Additionally, he spent seven days incarcerated in the Lake County Jail and now has had some on-the-job experience as a corrections officer in the jail.


Curran undertook the rigorous correctional officer field-training program in the Lake County Jail and successfully completed the five-week program, plus he worked a week as a correctional officer in a  60-person housing unit from 6:45 a.m. to 3 p.m.

The Lake County Jail operates with direct supervision which means inmates live in 'pods' that have either dorm-style housing or one that has 48 one- and two-person cells that are locked overnight or when a situation calls for it. Most days the inmates are free to mingle The correction officer oversees the pod and supervises the inmates. That includes getting inmates back and forth to court, making certain they are given their medications from the nurse, coordinating visitation and going to the commissary for breakfast and lunch.

In addition to those responsibilities, a corrections officer must make rounds to each cell once every half hour or every 15 minutes for inmates who require a psychological or suicide watch. The officer also responds to questions, requests or grievances if possible, or forwarding them if not. Plus, the officer must keep a log of all activity. “It keeps you hopping,” Curran said.

If a problem arises, the officers have radios to call for help. They have no guns. Inmates who break rules can be sent to the administrative segregation unit where they are much more limited and have more rules.

Curran said the job is mostly managerial, but there are inmates who will test an officer. For example, Curran said there was one inmate who would not move out of the way to allow Curran to go in. Curran threatened him with a lock down and the inmate challenged him. Even though the sheriff made it known who he was, this inmate apparently did not know who Curran was. He said he wanted to speak to someone in command. He was locked in his cell for a day.

Asked why he took on this challenge, the sheriff said he is constantly assessing himself and the organization and how he can be better. “I thought this would be a good time to do corrections, since I needed a window of time to do this.
In order not to neglect his sheriff's duties, he went to work after he finished corrections at 3 p.m.

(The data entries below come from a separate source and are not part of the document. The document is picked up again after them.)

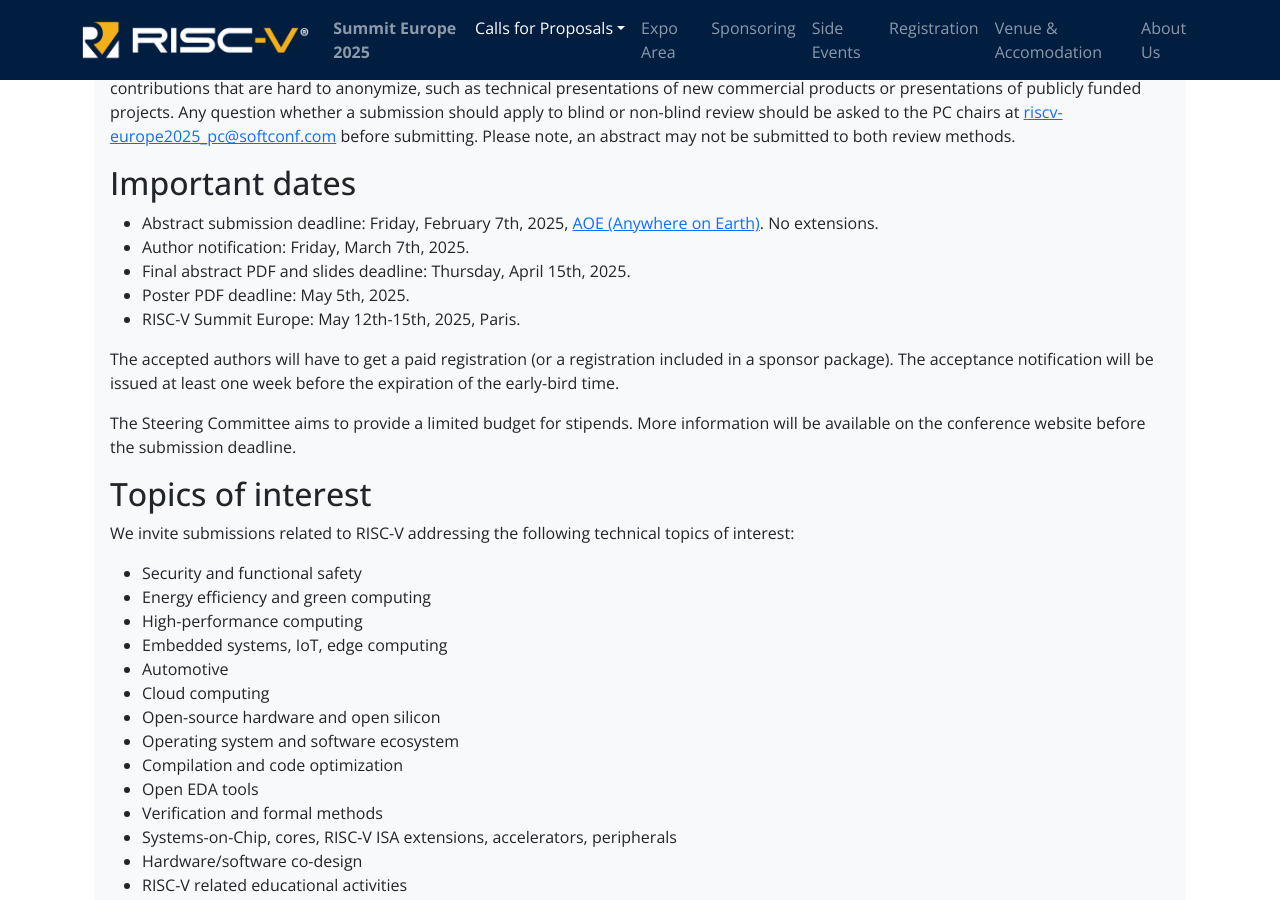
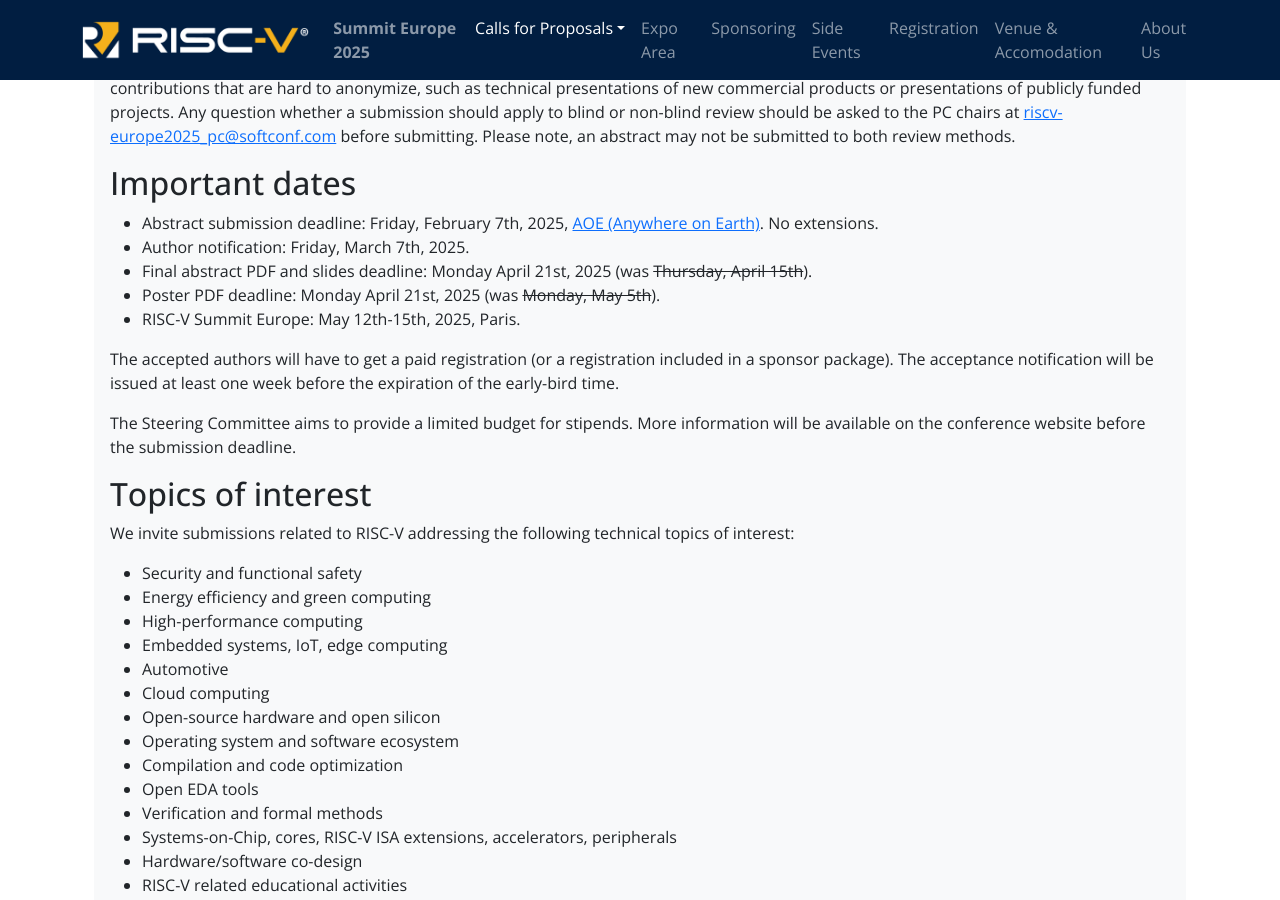
Before and after one commit to riscv-europe/summit-website-development, a Jekyll site: the page built from summit/2025/cfp.md, in a window 1280 px wide and 900 px high, scrolled down 940 px. Built offline with Jekyll 4.4.1, drawn with Linux system fonts in a browser that asks for light colours.

Commit message:
Fix: deadline for posters, abstract and slides.

```diff
--- a/summit/2025/cfp.md
+++ b/summit/2025/cfp.md
@@ -54,8 +54,8 @@
   Earth)](https://en.wikipedia.org/wiki/Anywhere_on_Earth). No
   extensions.
 - Author notification: Friday, March 7th, 2025.
-- Final abstract PDF and slides deadline: Thursday, April 15th, 2025.
-- Poster PDF deadline: May 5th, 2025.
+- Final abstract PDF and slides deadline: Monday April 21st, 2025 (was ~~Thursday, April 15th~~).
+- Poster PDF deadline: Monday April 21st, 2025 (was ~~Monday, May 5th~~).
 - RISC-V Summit Europe: May 12th-15th, 2025, Paris.
 
 The accepted authors will have to get a paid registration (or a
```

Direct supervision
Deputy Chief William Kinville, who has worked in corrections for 26 years, said that direct supervison is led by an inmate’s behavior and not by their charge. “We treat people humanely. There are more rules (than other jails) and they are enforced. The biggest problem is mental illness and it affects 17 percent of the inmates.” Those who have been diagnosed are given appropriate medications.

Kinville said the jail is working aggressively to help inmates with continued care after their release, which is hoped to reduce recidivism. Before they are released, inmates focus on re-entry and they are given phone numbers to call for help.

The Lake County Jail recently received a grant from the John D. and Catherine T. MacArthur Foundation. It was one of 20 joining the Safety and Justice Challenge, a national $100 million initiative to reduce over-incarceration by changing the way America thinks about and uses jails.


Lake County and the other jurisdictions will design and test justice reforms designed to safely reduce racial and ethnic disparities. The County will be given support and expert technical assistance. The county will receive $50,000 and is eligible for more funding.